Cons: Heavy-handed preaching and tropes that have become overused
Rating: 3 (or 4) out of 5, depending on whether you’re able to take it in context or not
Review book courtesy of Penguin Group
Sara Lowell is a sweet newscaster; her husband is a basketball star. Their friends and family are New York’s elite—doctors, politicians, etc. Sara agrees to do a piece on her friend’s clinic, an HIV research clinic that’s in danger of running out of funds just as it seems to have discovered a possible cure. Her desire to help the clinic survive is altruistic, but it becomes much more personal when her husband is diagnosed.

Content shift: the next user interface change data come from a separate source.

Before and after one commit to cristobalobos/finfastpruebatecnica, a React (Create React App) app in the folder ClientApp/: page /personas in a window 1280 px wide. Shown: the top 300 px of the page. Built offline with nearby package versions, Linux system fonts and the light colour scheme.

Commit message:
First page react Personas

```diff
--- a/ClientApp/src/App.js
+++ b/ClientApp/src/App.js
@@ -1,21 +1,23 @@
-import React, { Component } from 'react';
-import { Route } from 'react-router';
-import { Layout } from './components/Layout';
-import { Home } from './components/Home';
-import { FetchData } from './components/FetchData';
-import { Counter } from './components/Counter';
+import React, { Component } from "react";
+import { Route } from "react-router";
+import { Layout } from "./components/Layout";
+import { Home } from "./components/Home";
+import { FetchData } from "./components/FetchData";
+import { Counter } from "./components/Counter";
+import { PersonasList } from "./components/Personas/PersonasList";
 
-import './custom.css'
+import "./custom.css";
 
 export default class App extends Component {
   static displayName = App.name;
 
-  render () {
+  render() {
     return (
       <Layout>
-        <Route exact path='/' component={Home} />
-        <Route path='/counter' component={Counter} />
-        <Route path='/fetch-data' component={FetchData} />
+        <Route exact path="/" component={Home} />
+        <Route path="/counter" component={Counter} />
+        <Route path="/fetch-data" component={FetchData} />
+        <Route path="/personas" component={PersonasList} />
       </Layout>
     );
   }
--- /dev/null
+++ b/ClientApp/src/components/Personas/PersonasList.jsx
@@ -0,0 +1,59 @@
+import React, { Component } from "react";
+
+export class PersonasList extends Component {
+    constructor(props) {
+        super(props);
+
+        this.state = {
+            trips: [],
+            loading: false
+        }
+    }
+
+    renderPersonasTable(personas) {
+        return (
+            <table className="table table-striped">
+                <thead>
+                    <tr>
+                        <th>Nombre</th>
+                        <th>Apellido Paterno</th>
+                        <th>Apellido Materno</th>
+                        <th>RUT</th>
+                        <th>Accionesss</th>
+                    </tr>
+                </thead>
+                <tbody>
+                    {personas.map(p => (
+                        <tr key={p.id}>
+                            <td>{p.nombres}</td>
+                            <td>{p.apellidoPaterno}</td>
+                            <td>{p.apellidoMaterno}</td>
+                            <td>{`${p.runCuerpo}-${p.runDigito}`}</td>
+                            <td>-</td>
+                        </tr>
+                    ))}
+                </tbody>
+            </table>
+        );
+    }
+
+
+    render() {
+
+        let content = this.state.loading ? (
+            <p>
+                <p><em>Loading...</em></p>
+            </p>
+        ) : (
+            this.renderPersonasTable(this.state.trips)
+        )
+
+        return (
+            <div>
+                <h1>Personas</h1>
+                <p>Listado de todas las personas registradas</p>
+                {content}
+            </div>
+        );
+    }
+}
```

If that wasn’t bad enough, there seems to be a serial killer targeting patients from that clinic—but no one can figure out the pattern of who or why, which makes it impossible to figure out who will be next.
If I picked up Harlen Coben’s Miracle Cure today, with no knowledge that it was a re-release of a book written 20 years ago (and one of the author’s first) I’d be disappointed. There’s a lot of obvious talent in the writing style, but HIV isn’t quite the headline terror it used to be, there’s some heavy-handed sermonizing in here (although I’ve seen worse—at least this was conversational rather than pure lecturing), and the characters definitely exhibit signs of certain 80s and 90s tropes that writers try to avoid these days. Although even then, Coben does give them some depth, so within that context I’m pretty impressed.

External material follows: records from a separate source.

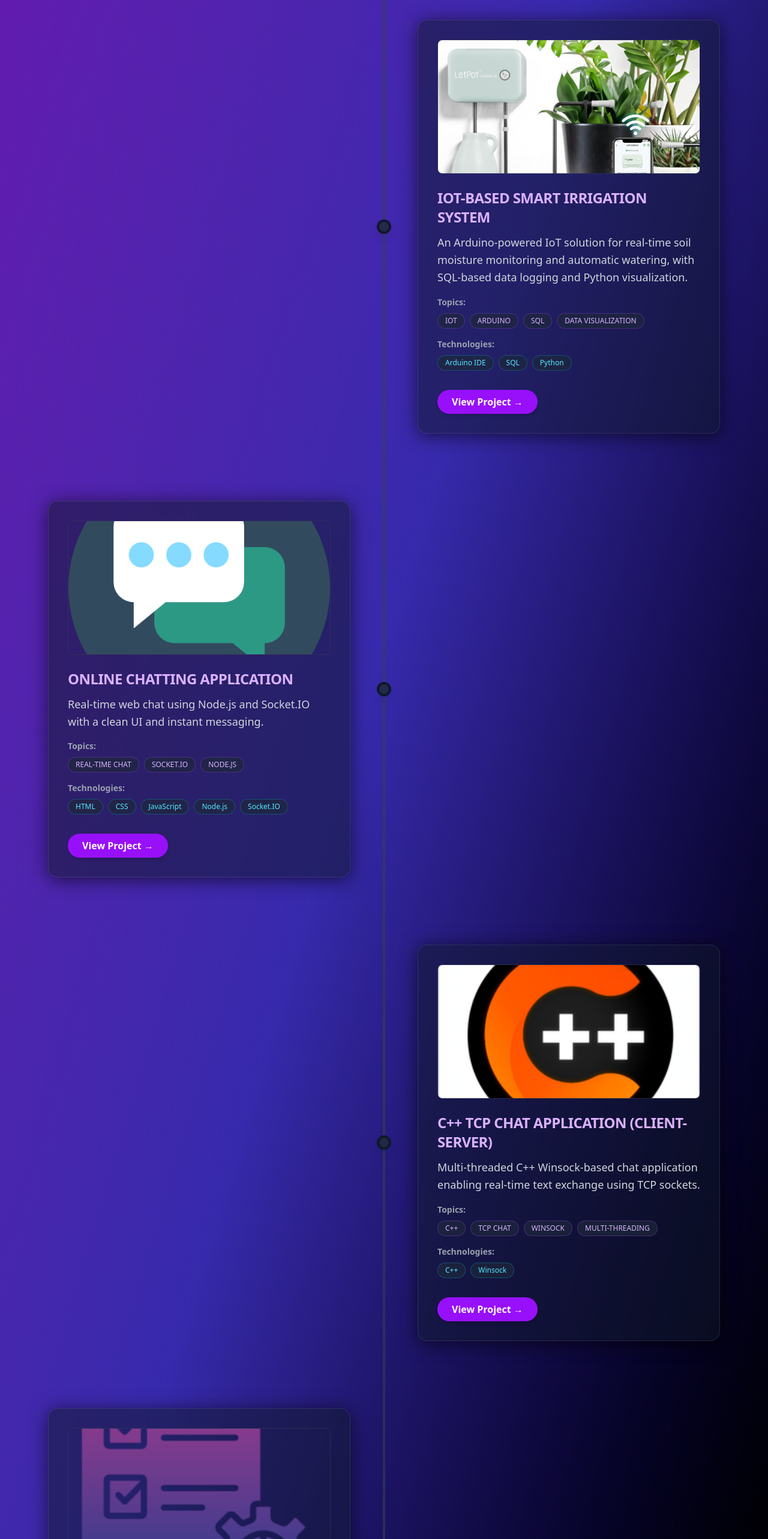
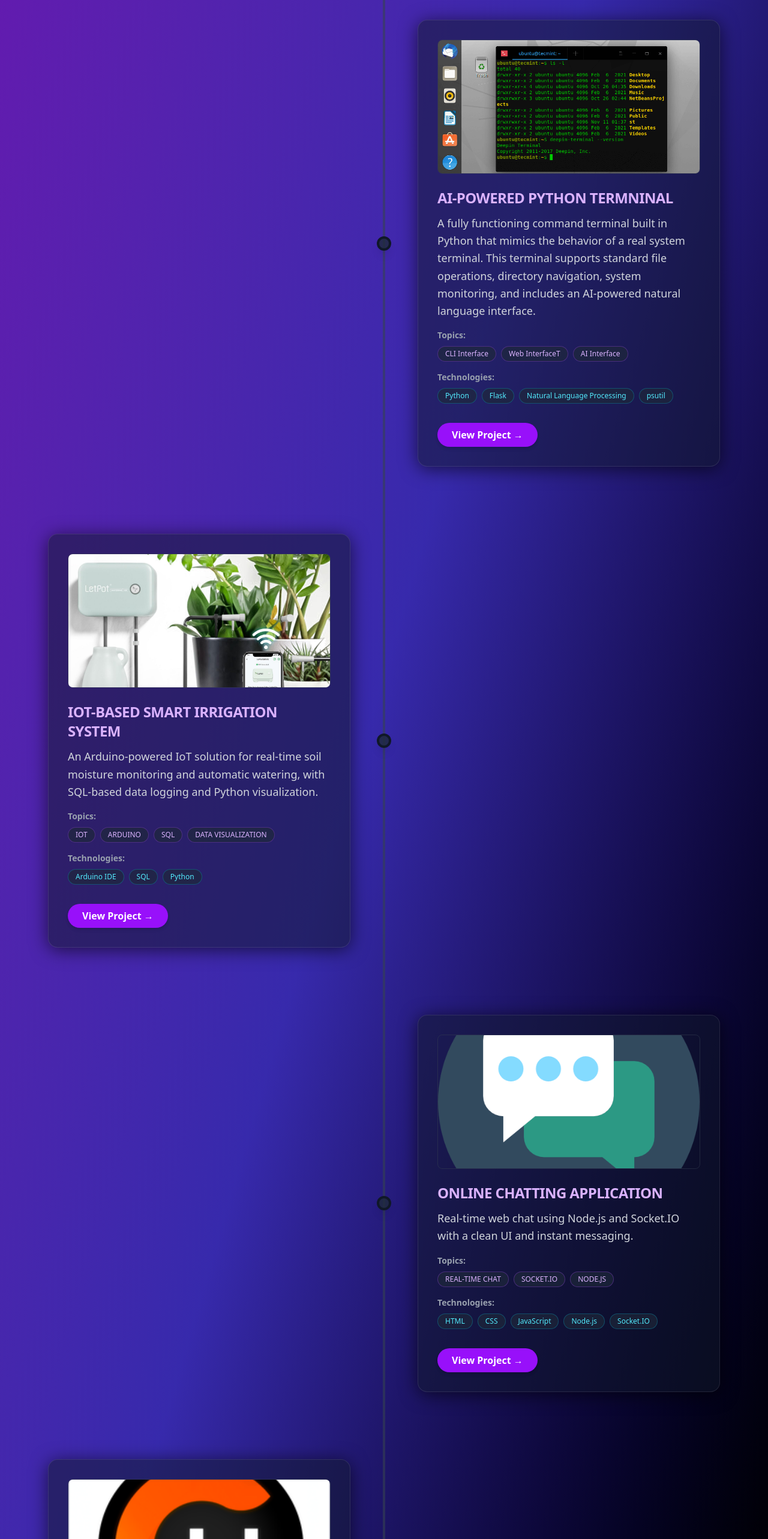
Before and after one commit to Chandra-Sekhar-Dutta/Portfolio, a React (Vite) app: page /projects in a window 1280 px wide. Shown: the part 1115-3681 px from the top of the page at 60% size. Built offline with nearby package versions, Linux system fonts and the light colour scheme.

Commit message:
Removed Task mangager and added Python based Terminal project

```diff
--- a/src/component/ProjectCard.jsx
+++ b/src/component/ProjectCard.jsx
@@ -2,7 +2,7 @@ import React from 'react';
 import IOT from '../assets/IOT.jpg';
 import chat from '../assets/chat.png';
 import CPPChat from '../assets/CPPChat.png';
-import task from '../assets/task.png';
+import Terminal from '../assets/Terminal.png';
 import Resume from '../assets/Resume.jpeg';
 import { FaArrowUp } from 'react-icons/fa';
 
@@ -17,8 +17,17 @@ const projects = [
     image: Resume,
     link: 'https://github.com/Chandra-Sekhar-Dutta/AI-Powered-Resume-Generator',
   },
+    {
+    id: 2,
+    title: 'AI-POWERED PYTHON TERMNINAL',
+    description: 'A fully functioning command terminal built in Python that mimics the behavior of a real system terminal. This terminal supports standard file operations, directory navigation, system monitoring, and includes an AI-powered natural language interface.',
+    topics: ['CLI Interface', 'Web InterfaceT', 'AI Interface'],
+    technologies: ['Python', 'Flask', 'Natural Language Processing', 'psutil' ],
+    image: Terminal,
+    link: 'https://github.com/Chandra-Sekhar-Dutta/Python-Terminal',
+  },
   {
-    id: 2,
+    id: 3,
     title: 'IOT-BASED SMART IRRIGATION SYSTEM',
     description:
       'An Arduino-powered IoT solution for real-time soil moisture monitoring and automatic watering, with SQL-based data logging and Python visualization.',
@@ -28,7 +37,7 @@ const projects = [
     link: 'https://github.com/Chandra-Sekhar-Dutta/IOT-Research-Papers-and-Project',
   },
   {
-    id: 3,
+    id: 4,
     title: 'ONLINE CHATTING APPLICATION',
     description: 'Real-time web chat using Node.js and Socket.IO with a clean UI and instant messaging.',
     topics: ['REAL-TIME CHAT', 'SOCKET.IO', 'NODE.JS'],
@@ -37,7 +46,7 @@ const projects = [
     link: 'https://github.com/Chandra-Sekhar-Dutta/OnlineChat',
   },
   {
-    id: 4,
+    id: 5,
     title: 'C++ TCP CHAT APPLICATION (CLIENT-SERVER)',
     description:
       'Multi-threaded C++ Winsock-based chat application enabling real-time text exchange using TCP sockets.',
@@ -45,16 +54,7 @@ const projects = [
     technologies: ['C++', 'Winsock'],
     image: CPPChat,
     link: 'https://github.com/Chandra-Sekhar-Dutta/Chatting-App-in-Cpp',
-  },
-  {
-    id: 5,
-    title: 'TASK MANAGEMENT WEB APPLICATION',
-    description: 'A full-stack task tracker and scheduler built with Express.js, SQL, and responsive UI.',
-    topics: ['FULL STACK', 'WEB DEVELOPMENT', 'TASK MANAGEMENT'],
-    technologies: ['HTML', 'CSS', 'JavaScript', 'Node.js', 'Express.js', 'SQL'],
-    image: task,
-    link: 'https://github.com/Chandra-Sekhar-Dutta/Task-Manager',
-  },
+  }
 ];
 
 const ProjectCard = () => {
```
Also changed, not shown: src/assets/Terminal.png (added), src/assets/task.png (deleted).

The mystery takes quite a bit of time to unravel, with plenty of twists and turns. The quirky detective on the serial killer’s case (aptly nicknamed “Twitch”) was particularly fun when he took center stage. Sara was a little overly sweet, but again, that’s fairly normal for a heroine of that time period, and she wasn’t flat and uninteresting.
If you would be unable to set aside the current-day standards of what is overused, which types of characters tend to be avoided nowadays, and so on, you won’t enjoy the book and should probably pick up one of Coben’s more recent novels instead. If you can’t get past having some preachy characters in a book, again, skip it.
However, I found that having read the author’s introduction/warning, I was able to sit back and just enjoy the ride. Coben is a good enough author that his preachiness wasn’t as heavy-handed as some, and for the time period his characters weren’t all that bad. The mystery and action kept me glued to the pages, and I’d certainly read more by Coben, particularly if it’s recent.